Mr Biden, Mr Xi and most other leaders taking part in the UN General Assembly dialled back the rhetoric and offered to work with neighbours against crises, even amid ongoing tension between the US and China.
The US president said the world was “mourning more than 4.5 million” lives claimed by the pandemic, which underscored how “our collective future will hinge on our ability to recognise our common humanity, and to act together”.
“This is the clear and urgent choice that we face here at the dawning of what must be a decisive decade for our world,” he added.
The US president announced plans to double the financial aid given to developing countries vulnerable to the worsening impacts of climate change — an $11 billion pledge towards the UN’s $100bn annual target.
His speech contrasted sharply with his predecessor Donald Trump’s “America First” rhetoric. He said little to offend rivals China and Russia and even stated that he wanted to avoid a new “Cold War”.
Still, Mr Biden has faced criticism for sidelining allies, including during last month’s hasty military exit from Afghanistan and by freezing France out of a nuclear submarine deal with Britain and Australia.
In his speech, Mr Xi said China would stop funding coal projects overseas, reducing a key source of heat-trapping gases that lead to climate change.
"China will step up support for other developing countries in developing green and low carbon energy and will not build new coal-fired power projects abroad," he said in a recorded address.
Mr Xi did not refer to the US directly in his speech. He barely hinted at differences between Beijing and Washington by calling for a "true multilateralism" in world affairs.
“China has never and will never invade or bully others, or seek hegemony," he said.
At the podium, Turkey’s President Tayyip Erdogan said the Paris climate agreement would be presented to the Turkish Parliament for approval next month, which would make it the last of the G20 major world economies to ratify the deal.
UN Secretary General Antonio Guterres earlier struck a gloomy note upon the opening of the session, saying that humanity was on the “edge of an abyss — and moving in the wrong direction”.
Mr Guterres told a hall filled with world leaders that they were failing to share coronavirus vaccines with the poorest countries and were not cutting back hard enough on the emission of planet-heating gases.
“I am here to sound the alarm. The world must wake up,” Mr Guterres said.

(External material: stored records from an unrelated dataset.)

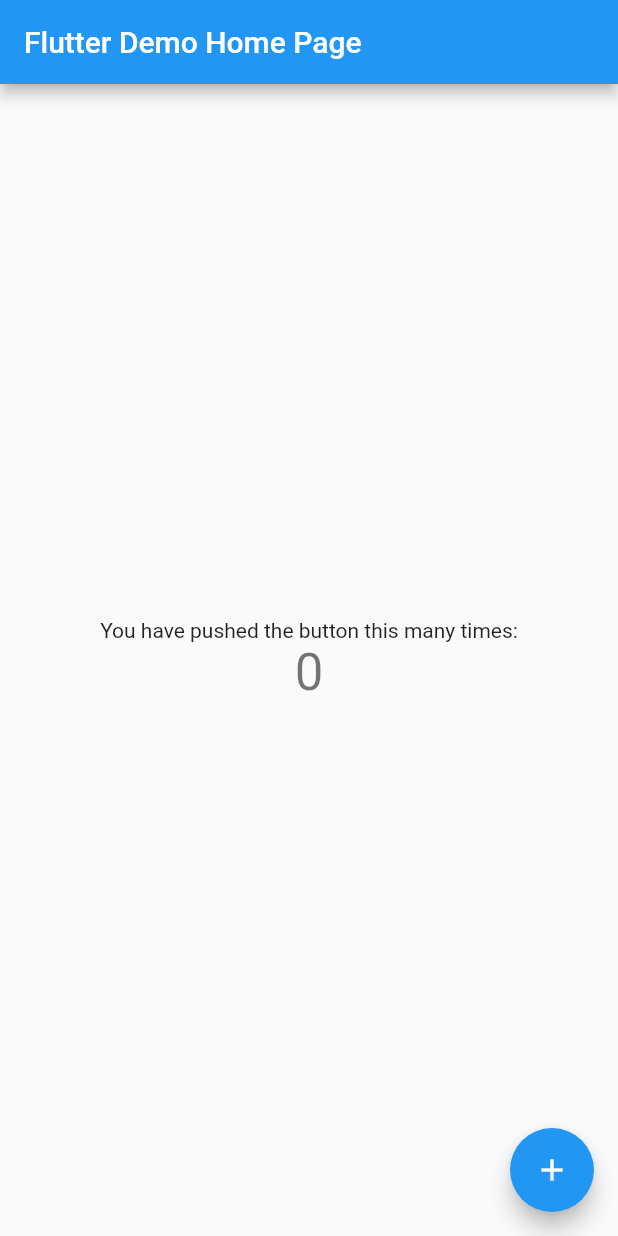
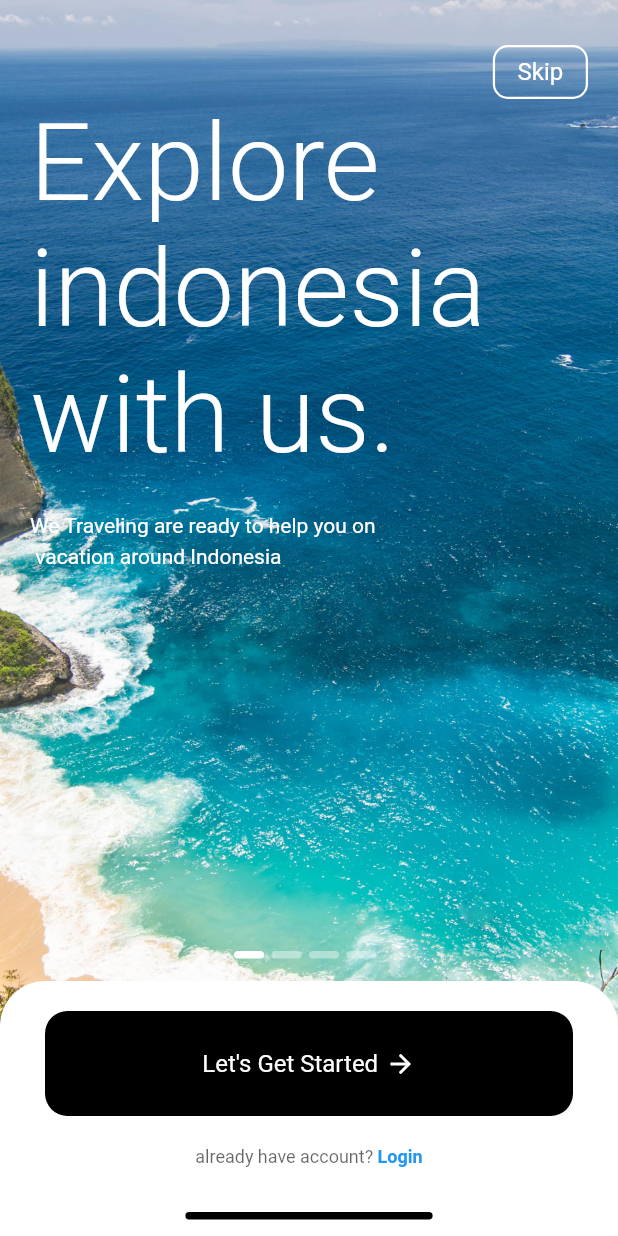
Before and after one commit to gaganugraha33/travel-app, a Flutter app: the screen it shows after launch, on a phone screen of 412 x 824 dp. Run offline on Flutter 3.47's test engine with Material 2 defaults, Android fonts, the phone set to English and light mode, and no system bars.

Commit message:
add onboard screen

```diff
--- a/lib/main.dart
+++ b/lib/main.dart
@@ -1,4 +1,5 @@
 import 'package:flutter/material.dart';
+import 'package:travel_app/pages/onboard_screen.dart';
 
 void main() {
   runApp(const MyApp());
@@ -24,7 +25,7 @@ class MyApp extends StatelessWidget {
         // is not restarted.
         primarySwatch: Colors.blue,
       ),
-      home: const MyHomePage(title: 'Flutter Demo Home Page'),
+      home: const OnboardScreen(),
     );
   }
 }
--- /dev/null
+++ b/lib/model/destination_model.dart
@@ -0,0 +1,38 @@
+import 'dart:math';
+
+class DestinationModel {
+  final int? id, price, review;
+  final List<String> image;
+  final String? name, description, category, location;
+  final double? rate;
+
+  DestinationModel({
+    required this.id,
+    required this.price,
+    required this.review,
+    required this.image,
+    required this.name,
+    required this.description,
+    required this.category,
+    required this.location,
+    required this.rate,
+  });
+
+  List<DestinationModel> destinations = [
+    DestinationModel(
+      id: 1,
+      price: Random().nextInt(95) + 23,
+      review: Random().nextInt(300) + 25,
+      image: [
+        '',
+        '',
+        '',
+      ],
+      name: 'Gunung Kerinci',
+      description: 'Gunung Kerinci mantapp',
+      category: 'popular',
+      location: 'Jambi, indonesia',
+      rate: 4.6,
+    )
+  ];
+}
--- /dev/null
+++ b/lib/model/onboard_model.dart
@@ -0,0 +1,12 @@
+class OnboardModel {
+  final String image;
+
+  OnboardModel({required this.image});
+}
+
+List<OnboardModel> onboardList = [
+  OnboardModel(image: 'pantai kelingking.jpg'),
+  OnboardModel(image: 'pantai kelingking.jpg'),
+  OnboardModel(image: 'pantai kelingking.jpg'),
+  OnboardModel(image: 'pantai kelingking.jpg'),
+];
--- /dev/null
+++ b/lib/pages/onboard_screen.dart
@@ -0,0 +1,202 @@
+import 'package:flutter/material.dart';
+import 'package:travel_app/model/onboard_model.dart';
+
+class OnboardScreen extends StatefulWidget {
+  const OnboardScreen({Key? key}) : super(key: key);
+
+  @override
+  _OnboardScreenState createState() => _OnboardScreenState();
+}
+
+class _OnboardScreenState extends State<OnboardScreen> {
+  int pageView = 0;
+  PageController pageController = PageController();
+
+  @override
+  Widget build(BuildContext context) {
+    return Scaffold(
+        body: PageView(
+          onPageChanged: (value) {
+            setState(() {
+              pageView = value;
+            });
+          },
+          controller: pageController,
+          children: List.generate(
+              onboardList.length,
+              (index) => Stack(
+                    children: [
+                      Image.asset(
+                        'assets/images/${onboardList[index].image}',
+                        height: MediaQuery.of(context).size.height,
+                        fit: BoxFit.cover,
+                      ),
+                      Padding(
+                        padding: const EdgeInsets.fromLTRB(20, 30, 20, 0),
+                        child: Column(
+                          crossAxisAlignment: CrossAxisAlignment.end,
+                          children: [
+                            onboardList.length - 1 != index
+                                ? Container(
+                                    padding: const EdgeInsets.symmetric(
+                                      vertical: 7,
+                                      horizontal: 15,
+                                    ),
+                                    decoration: BoxDecoration(
+                                      border: Border.all(
+                                        width: 1.5,
+                                        color: Colors.white,
+                                      ),
+                                      borderRadius: BorderRadius.circular(10),
+                                    ),
+                                    child: const Text(
+                                      'Skip',
+                                      style: TextStyle(
+                                        color: Colors.white,
+                                        fontSize: 16,
+                                        fontWeight: FontWeight.w400,
+                                      ),
+                                    ),
+                                  )
+                                : Container(),
+                            Column(
+                              crossAxisAlignment: CrossAxisAlignment.start,
+                              children: const [
+                                Text(
+                                  'Explore indonesia with us.',
+                                  style: TextStyle(
+                                    fontSize: 72,
+                                    color: Colors.white,
+                                    fontWeight: FontWeight.w300,
+                                  ),
+                                ),
+                                SizedBox(
+                                  height: 20,
+                                ),
+                                Text(
+                                  'We Traveling are ready to help you on\n vacation around Indonesia',
+                                  style: TextStyle(
+                                    fontSize: 14,
+                                    fontWeight: FontWeight.w400,
+                                    color: Colors.white,
+                                    height: 1.5,
+                                  ),
+                                )
+                              ],
+                            )
+                          ],
+                        ),
+                      ),
+                    ],
+                  )),
+        ),
+        extendBody: true,
+        bottomNavigationBar: SizedBox(
+          height: 190,
+          child: Column(
+            children: [
+              Row(
+                mainAxisAlignment: MainAxisAlignment.center,
+                children: List.generate(
+                    onboardList.length,
+                    (index) => GestureDetector(
+                          onTap: () {
+                            if (pageController.hasClients) {
+                              pageController.animateToPage(index,
+                                  duration: const Duration(milliseconds: 500),
+                                  curve: Curves.easeInOut);
+                            }
+                          },
+                          child: AnimatedContainer(
+                            duration: const Duration(milliseconds: 500),
+                            height: 5,
+                            width: 20,
+                            margin: const EdgeInsets.only(right: 5),
+                            decoration: BoxDecoration(
+                              color: pageView == index
+                                  ? Colors.white
+                                  : Colors.white.withOpacity(0.4),
+                              borderRadius: BorderRadius.circular(10),
+                            ),
+                          ),
+                        )),
+              ),
+              const SizedBox(
+                height: 15,
+              ),
+              ClipRRect(
+                borderRadius:
+                    const BorderRadius.vertical(top: Radius.circular(30)),
+                child: Container(
+                  height: 170,
+                  color: Colors.white,
+                  padding: const EdgeInsets.fromLTRB(30, 20, 30, 5),
+                  child: Column(
+                    children: [
+                      Container(
+                        height: 70,
+                        decoration: BoxDecoration(
+                          borderRadius: BorderRadius.circular(15),
+                          color: Colors.black,
+                        ),
+                        child: Center(
+                          child: Row(
+                            mainAxisAlignment: MainAxisAlignment.center,
+                            children: const [
+                              Text(
+                                'Let\'s Get Started',
+                                style: TextStyle(
+                                  fontSize: 16,
+                                  color: Colors.white,
+                                  fontWeight: FontWeight.w400,
+                                ),
+                              ),
+                              SizedBox(
+                                width: 5,
+                              ),
+                              Icon(
+                                Icons.arrow_forward,
+                                color: Colors.white,
+                                size: 20,
+                              ),
+                            ],
+                          ),
+                        ),
+                      ),
+                      const SizedBox(
+                        height: 20,
+                      ),
+                      Text.rich(TextSpan(children: [
+                        TextSpan(
+                            text: 'already have account? ',
+                            style: TextStyle(
+                                color: Colors.black.withOpacity(0.6),
+                                fontSize: 12)),
+                        const TextSpan(
+                            text: 'Login',
+                            style: TextStyle(
+                              fontSize: 12,
+                              color: Colors.blue,
+                              fontWeight: FontWeight.w600,
+                            )),
+                      ])),
+                      const SizedBox(
+                        height: 30,
+                      ),
+                      Container(
+                        height: 5,
+                        width: MediaQuery.of(context).size.width * 0.4,
+                        decoration: BoxDecoration(
+                          color: Colors.black,
+                          borderRadius: BorderRadius.circular(18),
+                        ),
+                      )
+                    ],
+                  ),
+                ),
+              ),
+            ],
+          ),
+        ));
+  }
+}
--- a/pubspec.yaml
+++ b/pubspec.yaml
@@ -60,9 +60,8 @@ flutter:
   uses-material-design: true
 
   # To add assets to your application, add an assets section, like this:
-  # assets:
-  #   - images/a_dot_burr.jpeg
-  #   - images/a_dot_ham.jpeg
+  assets:
+    - assets/images/
 
   # An image asset can refer to one or more resolution-specific "variants", see
   # https://flutter.dev/assets-and-images/#resolution-aware
```
Also changed, not shown: assets/images/pantai kelingking.jpg (added).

“We face the greatest cascade of crises in our lifetimes. The Covid-19 pandemic has supersized glaring inequalities. The climate crisis is pummelling the planet.”
Portugal’s former prime minister spoke of political crises and war ravaging much of the world. He also highlighted US-China tension, conflicts in Ethiopia, Yemen and Syria, and the fears of ordinary Afghans after the Taliban swept back to power last month.
He also said that future wars could involve a “massive cyber attack” and the use of robot warriors that can “choose targets and kill people without human interference”. Without a legal framework to govern them, such autonomous weapons should be banned, he said.
Leaders should try to keep global temperature rise below the target of 1.5°C compared to pre-industrial times, he said, and bridge the gap between rich and poor nations with a global Covid-19 vaccination plan.
Mr Guterres, who was elected to a second five-year term in June, co-hosted closed-door talks with UK Prime Minister Boris Johnson to urge three dozen leaders to increase their climate ambitions before key talks in Glasgow in November.
Instead of scrapping coal-fired power stations and other polluting technologies, countries are instead burning fossil fuels. Emissions are expected to rise by 16 per cent by 2030.
“That would condemn us to a hellscape of temperature rises of at least 2.7°C above pre-industrial levels”, with worsening fires, droughts, storms and other devastating weather tragedies.
Though other leaders chose to focus on climate change and Covid, Iranian President Ebrahim Raisi took a different route in a pre-recorded statement, hailing the end of US “hegemony” in world affairs. He pointed to America’s political divisions and its military withdrawals from Afghanistan and Iraq.
Last year’s annual UN meeting was scaled back owing to the coronavirus pandemic. This year’s event has a hybrid feel, with about 100 leaders in New York but with many meetings being held online amid fears of the Delta variant of the coronavirus.